The posttest given at the end of six weeks by the elementary education professor showed that he had very nearly done exactly that. The A.R.I. was once again used. Since Jim was no longer striving for a high oral reading rate it took about two hours to reach his frustrational level. One break was taken,more for the professor than for the student. Jim scored higher on the graded paragraphs than on the isolated word lists, showing that he had learned to use contextual clues. His instructional level was seventh grade and frustrational level was eighth grade. He had gained six years growth in reading in six weeks.'
Some modifiers and disclaimers would be appropriate at this point. First of all, the eighth grade frustrational level obtained may have been from shutting Jim down a little early. He was not at frustration on comprehension and was actually one word recognition error short of frustration at the eighth grade level. Given the proximity to frustration, however, the testing was stopped. In fairness to Jim's teachers of the previous eleven years, it may have been that the skills that Jim evidenced on the posttest were skills that he had learned before, but had forgotten in the rush to show a high oral reading rate in front of his peers. The favorable affective climate generated by the tutor may have unleashed some of this pent-up knowledge. His oral reading rate on the ARI during the posttest rarely went above 100 words per minute. On the posttest, Jim showed a much more balanced approach to word attack skills, trying sight word recognition first, then phonics, then reading several words past the problem word for context clues, and then using structural analysis. He was not allowed to use a dictionary while taking the A.R.I. But now, at least, he has more flexibility at word attack than he had had before.

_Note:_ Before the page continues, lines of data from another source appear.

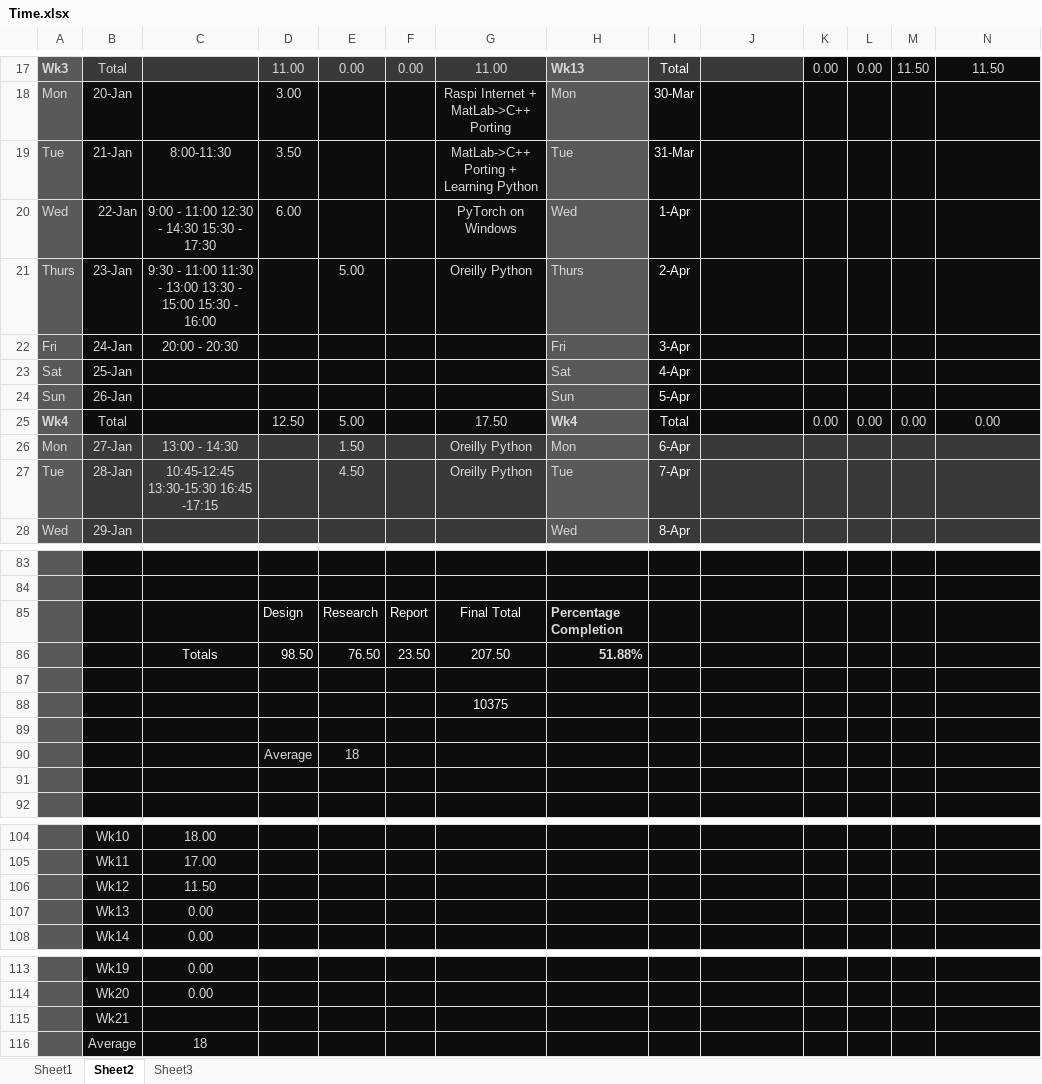
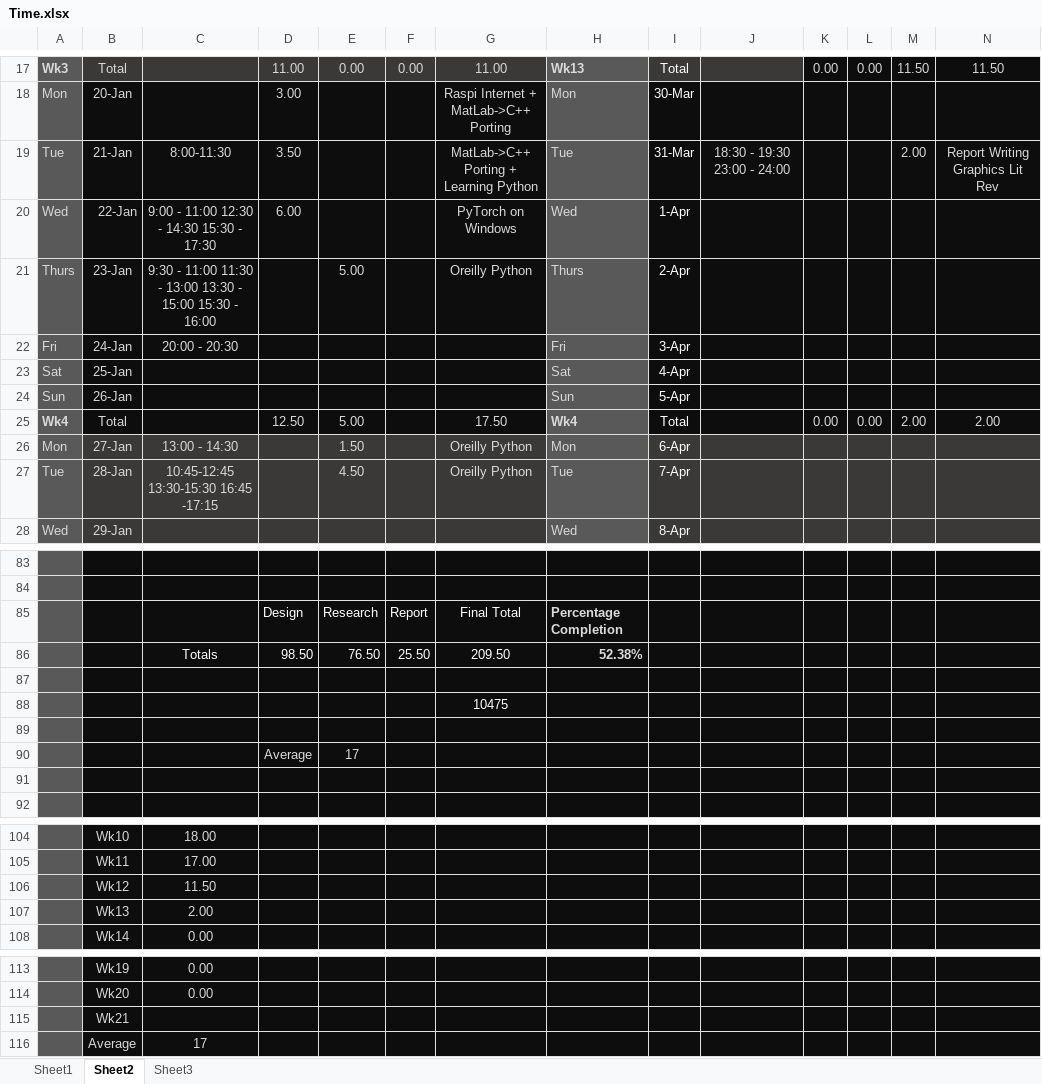
Before and after one commit to xolopx/thesisWindows, an Excel workbook: Time.xlsx, sheet Sheet2, drawn as a sheet; only a part is shown, gaps mark what is left out; values as stored, in another font and other column widths than the file's, no borders; charts and pictures and conditional formats not drawn; the diff names each change by its address in the sheet, - before the commit and + after, or states it on an @@ line.

Commit message:
Improved Report

```diff
--- a/Time.xlsx (sheet Sheet2)
+++ b/Time.xlsx (sheet Sheet2)
-J19: (empty)
+J19: 18:30 - 19:30 23:00 - 24:00
-M19: (empty)
+M19: 2.00
-N19: (empty)
+N19: Report Writing Graphics Lit Rev
-M25: 0.00
+M25: 2.00
-N25: 0.00
+N25: 2.00
-F86: 23.50
+F86: 25.50
-G86: 207.50
+G86: 209.50
-H86: 51.88%
+H86: 52.38%
-G88: 10375
+G88: 10475
-E90: 18
+E90: 17
-C107: 0.00
+C107: 2.00
-C116: 18
+C116: 17
```
Also changed, not shown: charts or pictures, 11 other files.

It could not be said that the things that worked so well for this Indian boy would work for every student. But this incident does show what a little knowledge of the language-acquistion process and a lot of motivation can do.

The above post was co-written some years ago, when I was teaching at SOSU.  I was the tutor mentioned above.  Having never taken any classes in teaching reading, or in elementary education, I was nevertheless able to work with this young man successfully, thanks to the help I received from my co-authors.  While I was teaching full-time there during the school year, I worked during the summer as a tutor.